Dataset excerpts
┄┄┄┄┄┄

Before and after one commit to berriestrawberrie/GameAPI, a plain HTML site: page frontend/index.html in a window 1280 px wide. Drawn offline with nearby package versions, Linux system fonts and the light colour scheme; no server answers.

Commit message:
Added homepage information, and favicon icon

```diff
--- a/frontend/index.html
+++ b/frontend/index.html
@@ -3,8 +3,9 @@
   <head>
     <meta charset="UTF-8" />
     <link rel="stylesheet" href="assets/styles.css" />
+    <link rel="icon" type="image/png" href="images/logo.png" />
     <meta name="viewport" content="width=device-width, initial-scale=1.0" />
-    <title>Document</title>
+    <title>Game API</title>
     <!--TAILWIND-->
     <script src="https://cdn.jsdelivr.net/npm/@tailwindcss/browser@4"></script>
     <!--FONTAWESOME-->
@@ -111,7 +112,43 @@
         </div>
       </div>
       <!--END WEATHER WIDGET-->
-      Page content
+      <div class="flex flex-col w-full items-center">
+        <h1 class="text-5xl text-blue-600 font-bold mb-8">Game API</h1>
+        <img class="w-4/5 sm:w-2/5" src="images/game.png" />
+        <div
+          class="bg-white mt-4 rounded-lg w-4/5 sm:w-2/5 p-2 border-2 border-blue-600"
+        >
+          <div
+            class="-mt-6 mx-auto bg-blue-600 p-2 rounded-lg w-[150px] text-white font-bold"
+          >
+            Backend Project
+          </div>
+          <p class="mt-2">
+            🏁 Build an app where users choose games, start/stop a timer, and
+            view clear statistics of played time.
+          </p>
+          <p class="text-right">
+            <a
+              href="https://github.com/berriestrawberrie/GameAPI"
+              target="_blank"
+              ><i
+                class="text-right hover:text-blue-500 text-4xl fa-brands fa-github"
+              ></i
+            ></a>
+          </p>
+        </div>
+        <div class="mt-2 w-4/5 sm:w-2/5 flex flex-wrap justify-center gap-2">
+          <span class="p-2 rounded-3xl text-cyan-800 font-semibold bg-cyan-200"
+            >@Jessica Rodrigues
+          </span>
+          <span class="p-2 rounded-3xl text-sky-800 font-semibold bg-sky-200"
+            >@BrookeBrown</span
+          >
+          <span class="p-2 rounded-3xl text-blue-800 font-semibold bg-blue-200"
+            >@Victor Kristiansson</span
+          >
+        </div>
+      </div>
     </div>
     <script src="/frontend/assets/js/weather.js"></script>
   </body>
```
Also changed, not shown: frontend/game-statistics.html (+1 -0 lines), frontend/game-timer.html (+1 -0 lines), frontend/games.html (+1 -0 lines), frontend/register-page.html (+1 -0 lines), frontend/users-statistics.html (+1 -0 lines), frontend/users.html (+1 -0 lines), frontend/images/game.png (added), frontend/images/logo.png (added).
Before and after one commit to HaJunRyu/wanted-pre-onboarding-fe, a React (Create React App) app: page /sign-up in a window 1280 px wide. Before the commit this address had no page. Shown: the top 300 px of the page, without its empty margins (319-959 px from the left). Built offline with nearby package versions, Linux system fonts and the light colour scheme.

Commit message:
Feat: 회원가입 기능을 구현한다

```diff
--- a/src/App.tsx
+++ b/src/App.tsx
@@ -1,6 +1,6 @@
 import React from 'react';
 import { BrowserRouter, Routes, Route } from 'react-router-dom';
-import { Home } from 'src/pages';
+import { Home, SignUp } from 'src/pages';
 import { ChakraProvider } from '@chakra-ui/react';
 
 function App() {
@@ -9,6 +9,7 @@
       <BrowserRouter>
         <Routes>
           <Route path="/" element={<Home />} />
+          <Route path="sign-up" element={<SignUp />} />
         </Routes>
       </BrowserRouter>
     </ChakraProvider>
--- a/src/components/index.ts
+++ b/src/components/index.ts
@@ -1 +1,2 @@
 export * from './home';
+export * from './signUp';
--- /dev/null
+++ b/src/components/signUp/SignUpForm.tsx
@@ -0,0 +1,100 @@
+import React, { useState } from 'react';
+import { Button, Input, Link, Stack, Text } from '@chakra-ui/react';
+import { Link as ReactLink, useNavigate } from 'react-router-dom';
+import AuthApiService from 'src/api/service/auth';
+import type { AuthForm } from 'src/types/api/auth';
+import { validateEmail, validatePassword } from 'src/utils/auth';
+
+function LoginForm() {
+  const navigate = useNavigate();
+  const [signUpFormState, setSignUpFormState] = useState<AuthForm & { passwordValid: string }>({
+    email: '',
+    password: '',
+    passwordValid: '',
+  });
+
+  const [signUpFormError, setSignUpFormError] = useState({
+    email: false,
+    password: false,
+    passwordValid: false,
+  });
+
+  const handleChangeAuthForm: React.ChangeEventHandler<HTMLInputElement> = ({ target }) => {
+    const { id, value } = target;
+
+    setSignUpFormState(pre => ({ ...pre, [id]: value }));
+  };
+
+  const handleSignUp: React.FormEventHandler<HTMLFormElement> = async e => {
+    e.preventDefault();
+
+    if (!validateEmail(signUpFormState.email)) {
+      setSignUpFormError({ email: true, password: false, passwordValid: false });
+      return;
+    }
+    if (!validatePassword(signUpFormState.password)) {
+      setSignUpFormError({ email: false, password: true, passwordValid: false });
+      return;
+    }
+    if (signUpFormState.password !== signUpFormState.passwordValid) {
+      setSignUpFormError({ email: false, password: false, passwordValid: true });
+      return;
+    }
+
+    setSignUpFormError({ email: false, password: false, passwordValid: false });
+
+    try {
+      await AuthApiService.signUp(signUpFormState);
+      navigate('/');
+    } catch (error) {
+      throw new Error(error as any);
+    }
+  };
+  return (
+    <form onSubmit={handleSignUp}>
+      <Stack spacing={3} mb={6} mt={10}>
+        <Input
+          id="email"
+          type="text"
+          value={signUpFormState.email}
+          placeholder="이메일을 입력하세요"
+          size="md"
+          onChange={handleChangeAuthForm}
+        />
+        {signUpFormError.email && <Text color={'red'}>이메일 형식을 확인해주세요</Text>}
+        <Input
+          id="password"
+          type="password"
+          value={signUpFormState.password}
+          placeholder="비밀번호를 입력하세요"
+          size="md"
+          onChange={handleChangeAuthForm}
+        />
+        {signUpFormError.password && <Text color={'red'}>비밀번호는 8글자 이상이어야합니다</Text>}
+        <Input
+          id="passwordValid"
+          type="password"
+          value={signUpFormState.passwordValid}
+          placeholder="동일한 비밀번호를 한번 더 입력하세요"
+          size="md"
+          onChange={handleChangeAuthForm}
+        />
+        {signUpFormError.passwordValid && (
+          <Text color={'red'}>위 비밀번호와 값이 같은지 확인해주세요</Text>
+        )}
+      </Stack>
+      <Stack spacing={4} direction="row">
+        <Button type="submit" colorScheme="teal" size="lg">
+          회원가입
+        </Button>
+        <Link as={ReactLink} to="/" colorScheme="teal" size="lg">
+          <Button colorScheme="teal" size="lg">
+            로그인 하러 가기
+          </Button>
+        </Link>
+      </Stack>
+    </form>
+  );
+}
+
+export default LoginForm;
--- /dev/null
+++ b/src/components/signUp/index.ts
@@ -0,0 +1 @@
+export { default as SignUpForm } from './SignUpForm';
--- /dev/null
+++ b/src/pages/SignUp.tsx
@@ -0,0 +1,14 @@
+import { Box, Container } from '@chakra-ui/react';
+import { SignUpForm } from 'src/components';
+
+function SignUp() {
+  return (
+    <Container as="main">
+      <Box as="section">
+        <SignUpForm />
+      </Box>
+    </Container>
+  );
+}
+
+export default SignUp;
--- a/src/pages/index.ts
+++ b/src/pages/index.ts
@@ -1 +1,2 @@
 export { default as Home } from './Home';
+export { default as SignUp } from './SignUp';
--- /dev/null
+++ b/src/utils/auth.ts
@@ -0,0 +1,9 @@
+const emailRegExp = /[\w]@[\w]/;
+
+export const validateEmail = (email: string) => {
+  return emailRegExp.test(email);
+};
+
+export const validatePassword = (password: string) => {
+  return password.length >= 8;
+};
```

┄┄┄┄┄┄

* **YOUR OBJECTIVE**
The string "class": state how many lines above contain it, giving nothing but the number.

* **ANSWER SECTION**
12